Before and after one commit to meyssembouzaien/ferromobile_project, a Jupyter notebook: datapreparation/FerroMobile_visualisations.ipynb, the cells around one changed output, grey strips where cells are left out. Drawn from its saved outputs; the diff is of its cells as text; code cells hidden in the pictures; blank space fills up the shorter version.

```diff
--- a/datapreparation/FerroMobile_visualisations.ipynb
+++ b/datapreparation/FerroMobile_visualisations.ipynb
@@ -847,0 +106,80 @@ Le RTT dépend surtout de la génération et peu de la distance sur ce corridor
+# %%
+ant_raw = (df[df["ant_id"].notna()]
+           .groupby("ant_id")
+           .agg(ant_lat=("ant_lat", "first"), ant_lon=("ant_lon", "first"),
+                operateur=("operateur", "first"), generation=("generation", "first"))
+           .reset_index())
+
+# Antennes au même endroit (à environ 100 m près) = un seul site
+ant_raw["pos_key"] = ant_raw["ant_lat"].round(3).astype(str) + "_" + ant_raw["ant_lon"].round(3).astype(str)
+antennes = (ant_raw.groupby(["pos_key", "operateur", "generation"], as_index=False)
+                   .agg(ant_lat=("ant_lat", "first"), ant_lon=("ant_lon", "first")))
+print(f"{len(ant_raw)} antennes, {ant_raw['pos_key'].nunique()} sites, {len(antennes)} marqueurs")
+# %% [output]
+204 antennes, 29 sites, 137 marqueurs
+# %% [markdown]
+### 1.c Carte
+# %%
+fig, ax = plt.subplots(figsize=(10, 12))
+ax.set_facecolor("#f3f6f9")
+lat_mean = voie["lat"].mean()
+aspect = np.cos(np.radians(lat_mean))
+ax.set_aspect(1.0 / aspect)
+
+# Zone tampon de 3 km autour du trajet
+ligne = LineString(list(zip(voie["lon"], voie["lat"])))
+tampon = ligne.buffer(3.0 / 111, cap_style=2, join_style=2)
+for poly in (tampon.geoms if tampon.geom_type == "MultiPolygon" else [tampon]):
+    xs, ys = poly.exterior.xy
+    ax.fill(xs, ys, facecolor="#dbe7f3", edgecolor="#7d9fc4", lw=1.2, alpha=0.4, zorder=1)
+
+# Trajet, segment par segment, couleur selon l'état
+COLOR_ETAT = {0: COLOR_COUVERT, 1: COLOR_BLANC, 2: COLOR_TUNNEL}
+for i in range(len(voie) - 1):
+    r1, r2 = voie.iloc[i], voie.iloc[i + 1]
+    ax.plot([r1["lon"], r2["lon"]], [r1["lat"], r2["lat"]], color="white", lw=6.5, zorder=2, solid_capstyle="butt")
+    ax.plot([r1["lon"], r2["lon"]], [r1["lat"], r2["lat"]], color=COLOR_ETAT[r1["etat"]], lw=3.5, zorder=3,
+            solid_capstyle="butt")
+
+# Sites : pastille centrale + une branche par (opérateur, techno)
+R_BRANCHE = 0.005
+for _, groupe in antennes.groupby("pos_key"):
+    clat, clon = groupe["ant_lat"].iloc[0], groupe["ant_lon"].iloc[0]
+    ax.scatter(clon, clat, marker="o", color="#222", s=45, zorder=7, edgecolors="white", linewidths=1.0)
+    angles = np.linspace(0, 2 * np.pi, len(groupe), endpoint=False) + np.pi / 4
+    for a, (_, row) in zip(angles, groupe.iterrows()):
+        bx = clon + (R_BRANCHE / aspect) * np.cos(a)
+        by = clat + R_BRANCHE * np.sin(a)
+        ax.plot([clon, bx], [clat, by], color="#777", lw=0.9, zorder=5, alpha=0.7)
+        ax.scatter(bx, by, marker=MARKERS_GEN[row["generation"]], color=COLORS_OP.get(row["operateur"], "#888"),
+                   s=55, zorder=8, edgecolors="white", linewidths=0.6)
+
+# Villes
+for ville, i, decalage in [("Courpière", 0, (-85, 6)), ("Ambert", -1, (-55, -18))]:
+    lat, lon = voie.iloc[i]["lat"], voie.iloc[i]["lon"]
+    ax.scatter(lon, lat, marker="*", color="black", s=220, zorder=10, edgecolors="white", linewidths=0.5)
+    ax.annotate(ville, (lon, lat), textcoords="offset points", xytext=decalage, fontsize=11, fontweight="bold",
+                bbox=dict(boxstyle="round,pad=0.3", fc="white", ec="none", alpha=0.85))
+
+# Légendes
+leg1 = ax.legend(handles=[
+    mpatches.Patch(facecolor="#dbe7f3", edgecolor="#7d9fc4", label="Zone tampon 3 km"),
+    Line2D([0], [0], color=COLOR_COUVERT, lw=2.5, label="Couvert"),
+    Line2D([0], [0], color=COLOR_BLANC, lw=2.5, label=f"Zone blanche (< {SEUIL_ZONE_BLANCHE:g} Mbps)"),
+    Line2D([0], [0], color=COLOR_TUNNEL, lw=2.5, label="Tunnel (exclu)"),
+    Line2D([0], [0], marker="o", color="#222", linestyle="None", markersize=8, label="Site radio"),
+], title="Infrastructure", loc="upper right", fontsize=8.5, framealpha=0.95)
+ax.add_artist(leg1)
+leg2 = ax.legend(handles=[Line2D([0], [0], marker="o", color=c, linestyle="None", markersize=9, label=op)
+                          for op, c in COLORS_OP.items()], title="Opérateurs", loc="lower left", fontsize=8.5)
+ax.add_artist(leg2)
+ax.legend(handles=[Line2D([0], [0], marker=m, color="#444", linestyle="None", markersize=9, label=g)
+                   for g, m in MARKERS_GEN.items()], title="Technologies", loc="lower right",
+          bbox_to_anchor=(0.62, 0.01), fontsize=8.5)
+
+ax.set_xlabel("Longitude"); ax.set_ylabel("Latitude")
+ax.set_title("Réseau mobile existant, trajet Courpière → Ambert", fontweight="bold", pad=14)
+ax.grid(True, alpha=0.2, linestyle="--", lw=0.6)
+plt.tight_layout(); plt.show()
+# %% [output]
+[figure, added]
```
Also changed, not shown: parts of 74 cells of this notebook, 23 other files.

....

INSTRUCTIONS FOR THE TASK: All of the data above should be reproduced exactly.

EXPECTED ANSWER:
Before and after one commit to meyssembouzaien/ferromobile_project, a Jupyter notebook: datapreparation/FerroMobile_visualisations.ipynb, the cells around one changed output, grey strips where cells are left out. Drawn from its saved outputs; the diff is of its cells as text; code cells hidden in the pictures; blank space fills up the shorter version.

```diff
--- a/datapreparation/FerroMobile_visualisations.ipynb
+++ b/datapreparation/FerroMobile_visualisations.ipynb
@@ -847,0 +106,80 @@ Le RTT dépend surtout de la génération et peu de la distance sur ce corridor
+# %%
+ant_raw = (df[df["ant_id"].notna()]
+           .groupby("ant_id")
+           .agg(ant_lat=("ant_lat", "first"), ant_lon=("ant_lon", "first"),
+                operateur=("operateur", "first"), generation=("generation", "first"))
+           .reset_index())
+
+# Antennes au même endroit (à environ 100 m près) = un seul site
+ant_raw["pos_key"] = ant_raw["ant_lat"].round(3).astype(str) + "_" + ant_raw["ant_lon"].round(3).astype(str)
+antennes = (ant_raw.groupby(["pos_key", "operateur", "generation"], as_index=False)
+                   .agg(ant_lat=("ant_lat", "first"), ant_lon=("ant_lon", "first")))
+print(f"{len(ant_raw)} antennes, {ant_raw['pos_key'].nunique()} sites, {len(antennes)} marqueurs")
+# %% [output]
+204 antennes, 29 sites, 137 marqueurs
+# %% [markdown]
+### 1.c Carte
+# %%
+fig, ax = plt.subplots(figsize=(10, 12))
+ax.set_facecolor("#f3f6f9")
+lat_mean = voie["lat"].mean()
+aspect = np.cos(np.radians(lat_mean))
+ax.set_aspect(1.0 / aspect)
+
+# Zone tampon de 3 km autour du trajet
+ligne = LineString(list(zip(voie["lon"], voie["lat"])))
+tampon = ligne.buffer(3.0 / 111, cap_style=2, join_style=2)
+for poly in (tampon.geoms if tampon.geom_type == "MultiPolygon" else [tampon]):
+    xs, ys = poly.exterior.xy
+    ax.fill(xs, ys, facecolor="#dbe7f3", edgecolor="#7d9fc4", lw=1.2, alpha=0.4, zorder=1)
+
+# Trajet, segment par segment, couleur selon l'état
+COLOR_ETAT = {0: COLOR_COUVERT, 1: COLOR_BLANC, 2: COLOR_TUNNEL}
+for i in range(len(voie) - 1):
+    r1, r2 = voie.iloc[i], voie.iloc[i + 1]
+    ax.plot([r1["lon"], r2["lon"]], [r1["lat"], r2["lat"]], color="white", lw=6.5, zorder=2, solid_capstyle="butt")
+    ax.plot([r1["lon"], r2["lon"]], [r1["lat"], r2["lat"]], color=COLOR_ETAT[r1["etat"]], lw=3.5, zorder=3,
+            solid_capstyle="butt")
+
+# Sites : pastille centrale + une branche par (opérateur, techno)
+R_BRANCHE = 0.005
+for _, groupe in antennes.groupby("pos_key"):
+    clat, clon = groupe["ant_lat"].iloc[0], groupe["ant_lon"].iloc[0]
+    ax.scatter(clon, clat, marker="o", color="#222", s=45, zorder=7, edgecolors="white", linewidths=1.0)
+    angles = np.linspace(0, 2 * np.pi, len(groupe), endpoint=False) + np.pi / 4
+    for a, (_, row) in zip(angles, groupe.iterrows()):
+        bx = clon + (R_BRANCHE / aspect) * np.cos(a)
+        by = clat + R_BRANCHE * np.sin(a)
+        ax.plot([clon, bx], [clat, by], color="#777", lw=0.9, zorder=5, alpha=0.7)
+        ax.scatter(bx, by, marker=MARKERS_GEN[row["generation"]], color=COLORS_OP.get(row["operateur"], "#888"),
+                   s=55, zorder=8, edgecolors="white", linewidths=0.6)
+
+# Villes
+for ville, i, decalage in [("Courpière", 0, (-85, 6)), ("Ambert", -1, (-55, -18))]:
+    lat, lon = voie.iloc[i]["lat"], voie.iloc[i]["lon"]
+    ax.scatter(lon, lat, marker="*", color="black", s=220, zorder=10, edgecolors="white", linewidths=0.5)
+    ax.annotate(ville, (lon, lat), textcoords="offset points", xytext=decalage, fontsize=11, fontweight="bold",
+                bbox=dict(boxstyle="round,pad=0.3", fc="white", ec="none", alpha=0.85))
+
+# Légendes
+leg1 = ax.legend(handles=[
+    mpatches.Patch(facecolor="#dbe7f3", edgecolor="#7d9fc4", label="Zone tampon 3 km"),
+    Line2D([0], [0], color=COLOR_COUVERT, lw=2.5, label="Couvert"),
+    Line2D([0], [0], color=COLOR_BLANC, lw=2.5, label=f"Zone blanche (< {SEUIL_ZONE_BLANCHE:g} Mbps)"),
+    Line2D([0], [0], color=COLOR_TUNNEL, lw=2.5, label="Tunnel (exclu)"),
+    Line2D([0], [0], marker="o", color="#222", linestyle="None", markersize=8, label="Site radio"),
+], title="Infrastructure", loc="upper right", fontsize=8.5, framealpha=0.95)
+ax.add_artist(leg1)
+leg2 = ax.legend(handles=[Line2D([0], [0], marker="o", color=c, linestyle="None", markersize=9, label=op)
+                          for op, c in COLORS_OP.items()], title="Opérateurs", loc="lower left", fontsize=8.5)
+ax.add_artist(leg2)
+ax.legend(handles=[Line2D([0], [0], marker=m, color="#444", linestyle="None", markersize=9, label=g)
+                   for g, m in MARKERS_GEN.items()], title="Technologies", loc="lower right",
+          bbox_to_anchor=(0.62, 0.01), fontsize=8.5)
+
+ax.set_xlabel("Longitude"); ax.set_ylabel("Latitude")
+ax.set_title("Réseau mobile existant, trajet Courpière → Ambert", fontweight="bold", pad=14)
+ax.grid(True, alpha=0.2, linestyle="--", lw=0.6)
+plt.tight_layout(); plt.show()
+# %% [output]
+[figure, added]
```
Also changed, not shown: parts of 74 cells of this notebook, 23 other files.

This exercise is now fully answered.